Work item
Give back each entry word for word, but drop the images.

------------

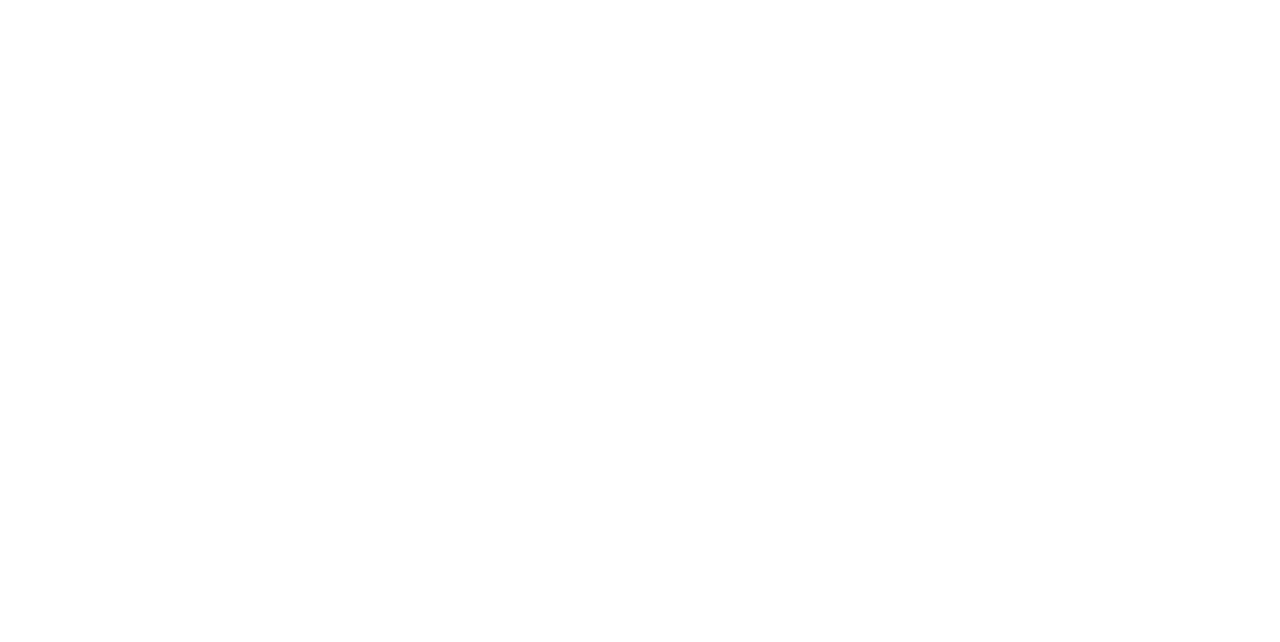
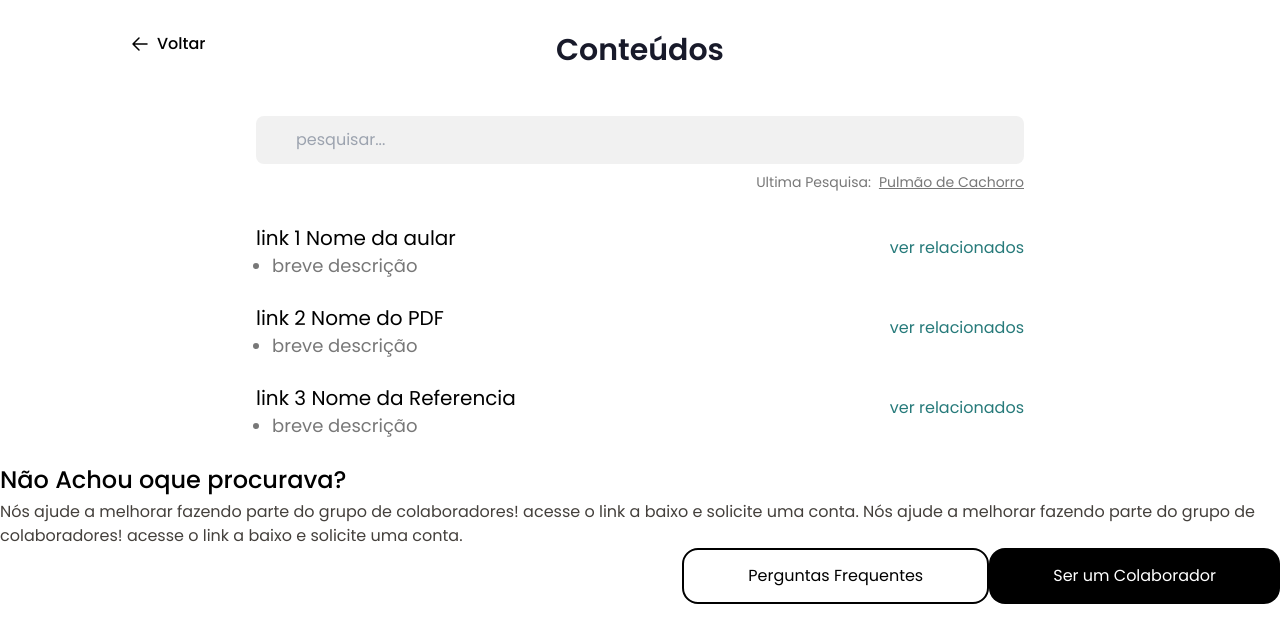
Before and after one commit to fabricadesoftware-ifc/fabricaHistologia_frontend, a Vue app: page /search in a window 1280 px wide. Before the commit this address had no page. Shown: the top 642 px of the page. Built offline with nearby package versions, Linux system fonts and the light colour scheme.

Commit message:
FEAT: Creating the search page

```diff
--- a/dev-dist/sw.js
+++ b/dev-dist/sw.js
@@ -82,7 +82,7 @@
     "revision": "3ca0b8505b4bec776b69afdba2768812"
   }, {
     "url": "index.html",
-    "revision": "0.he06i89ip28"
+    "revision": "0.vba5qs8mkj8"
   }], {});
   workbox.cleanupOutdatedCaches();
   workbox.registerRoute(new workbox.NavigationRoute(workbox.createHandlerBoundToURL("index.html"), {
--- a/src/components/index.js
+++ b/src/components/index.js
@@ -33,6 +33,7 @@
 import TitleGlobal from '@/components/portal/globals/TitleGlobal.vue';
 import HeaderPortal from '@/components/portal/globals/HeaderPortal.vue';
 import TopicsAdditionalInfo from '@/components/portal/globals/TopicsAdditionalInfo.vue';
+import SearchAddInfo from '@/components/portal/search/SearchAddInfo.vue'
 
 // post
 import CheckList from '@/components/portal/post/CheckList.vue';
@@ -52,6 +53,7 @@
   MediumCardDefault,
   NavbarHome,
   SearchBar,
+  SearchAddInfo,
   FooterComp,
   SearchButtonGlobal,
   SearchResults,
--- a/src/components/portal/globals/HeaderPortal.vue
+++ b/src/components/portal/globals/HeaderPortal.vue
@@ -7,6 +7,11 @@
         required: false,
         default: 'Sem título',
     },
+    size: {
+        type: String,
+        required: false,
+        default: 'text-4xl'
+    }
 })
 
 </script>
@@ -14,6 +19,6 @@
 <template>
     <ContainerGlobal class="pt-8 pb-12">
         <BackButton />
-        <TitleGlobal :content="props.title" position="justify-center" class="md:mt-16" />
+        <TitleGlobal :size="props.size" :content="props.title" position="justify-center" class="md:mt-16" />
     </ContainerGlobal>
 </template>
--- a/src/components/portal/globals/TitleGlobal.vue
+++ b/src/components/portal/globals/TitleGlobal.vue
@@ -6,7 +6,7 @@
     },
     'weight': {
         type: String,
-        default: 'font-bold'
+        default: 'font-semibold'
     },
     'content': {
         type: String,
--- /dev/null
+++ b/src/components/portal/search/SearchAddInfo.vue
@@ -0,0 +1,12 @@
+<script setup>
+import { BtnDefault, BtnStroke } from '@/components';
+</script>
+
+<template>
+       <h3 class="text-2xl font-medium font-poppins">Não Achou oque procurava?</h3>
+       <p class="text-stone-700 mt-1 font-normal font-poppins">Nós ajude a melhorar fazendo parte do grupo de colaboradores! acesse o link a baixo e solicite uma conta. Nós ajude a melhorar fazendo parte do grupo de colaboradores! acesse o link a baixo e solicite uma conta. </p>
+    <div class="flex justify-end">
+       <BtnStroke :text="'Perguntas Frequentes'" :border="'border-black'" :color="'text-black'" />
+       <BtnDefault :text="'Ser um Colaborador'" :color="'text-white'" :background="'bg-black'" />
+    </div>
+</template>
--- a/src/router/index.js
+++ b/src/router/index.js
@@ -59,6 +59,11 @@
       name: 'test-components',
       component: () => import('@/views/tests/ComponentsView.vue')
     },
+    {
+      path: '/search',
+      name: 'Search',
+      component: () => import('@/views/tests/SearchPage.vue')
+    },
   ]
 })
 
--- /dev/null
+++ b/src/views/tests/SearchPage.vue
@@ -0,0 +1,10 @@
+<script setup>
+import { HeaderPortal, SearchBar, SearchResults, SearchAddInfo } from '@/components';
+</script>
+
+<template>
+    <HeaderPortal size="text-3xl" title="Conteúdos" />
+    <SearchBar />
+    <SearchResults />
+    <SearchAddInfo />
+</template>
```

------------

Answer space
Before and after one commit to fabricadesoftware-ifc/fabricaHistologia_frontend, a Vue app: page /search in a window 1280 px wide. Before the commit this address had no page. Shown: the top 642 px of the page. Built offline with nearby package versions, Linux system fonts and the light colour scheme.

Commit message:
FEAT: Creating the search page

```diff
--- a/dev-dist/sw.js
+++ b/dev-dist/sw.js
@@ -82,7 +82,7 @@
     "revision": "3ca0b8505b4bec776b69afdba2768812"
   }, {
     "url": "index.html",
-    "revision": "0.he06i89ip28"
+    "revision": "0.vba5qs8mkj8"
   }], {});
   workbox.cleanupOutdatedCaches();
   workbox.registerRoute(new workbox.NavigationRoute(workbox.createHandlerBoundToURL("index.html"), {
--- a/src/components/index.js
+++ b/src/components/index.js
@@ -33,6 +33,7 @@
 import TitleGlobal from '@/components/portal/globals/TitleGlobal.vue';
 import HeaderPortal from '@/components/portal/globals/HeaderPortal.vue';
 import TopicsAdditionalInfo from '@/components/portal/globals/TopicsAdditionalInfo.vue';
+import SearchAddInfo from '@/components/portal/search/SearchAddInfo.vue'
 
 // post
 import CheckList from '@/components/portal/post/CheckList.vue';
@@ -52,6 +53,7 @@
   MediumCardDefault,
   NavbarHome,
   SearchBar,
+  SearchAddInfo,
   FooterComp,
   SearchButtonGlobal,
   SearchResults,
--- a/src/components/portal/globals/HeaderPortal.vue
+++ b/src/components/portal/globals/HeaderPortal.vue
@@ -7,6 +7,11 @@
         required: false,
         default: 'Sem título',
     },
+    size: {
+        type: String,
+        required: false,
+        default: 'text-4xl'
+    }
 })
 
 </script>
@@ -14,6 +19,6 @@
 <template>
     <ContainerGlobal class="pt-8 pb-12">
         <BackButton />
-        <TitleGlobal :content="props.title" position="justify-center" class="md:mt-16" />
+        <TitleGlobal :size="props.size" :content="props.title" position="justify-center" class="md:mt-16" />
     </ContainerGlobal>
 </template>
--- a/src/components/portal/globals/TitleGlobal.vue
+++ b/src/components/portal/globals/TitleGlobal.vue
@@ -6,7 +6,7 @@
     },
     'weight': {
         type: String,
-        default: 'font-bold'
+        default: 'font-semibold'
     },
     'content': {
         type: String,
--- /dev/null
+++ b/src/components/portal/search/SearchAddInfo.vue
@@ -0,0 +1,12 @@
+<script setup>
+import { BtnDefault, BtnStroke } from '@/components';
+</script>
+
+<template>
+       <h3 class="text-2xl font-medium font-poppins">Não Achou oque procurava?</h3>
+       <p class="text-stone-700 mt-1 font-normal font-poppins">Nós ajude a melhorar fazendo parte do grupo de colaboradores! acesse o link a baixo e solicite uma conta. Nós ajude a melhorar fazendo parte do grupo de colaboradores! acesse o link a baixo e solicite uma conta. </p>
+    <div class="flex justify-end">
+       <BtnStroke :text="'Perguntas Frequentes'" :border="'border-black'" :color="'text-black'" />
+       <BtnDefault :text="'Ser um Colaborador'" :color="'text-white'" :background="'bg-black'" />
+    </div>
+</template>
--- a/src/router/index.js
+++ b/src/router/index.js
@@ -59,6 +59,11 @@
       name: 'test-components',
       component: () => import('@/views/tests/ComponentsView.vue')
     },
+    {
+      path: '/search',
+      name: 'Search',
+      component: () => import('@/views/tests/SearchPage.vue')
+    },
   ]
 })
 
--- /dev/null
+++ b/src/views/tests/SearchPage.vue
@@ -0,0 +1,10 @@
+<script setup>
+import { HeaderPortal, SearchBar, SearchResults, SearchAddInfo } from '@/components';
+</script>
+
+<template>
+    <HeaderPortal size="text-3xl" title="Conteúdos" />
+    <SearchBar />
+    <SearchResults />
+    <SearchAddInfo />
+</template>
```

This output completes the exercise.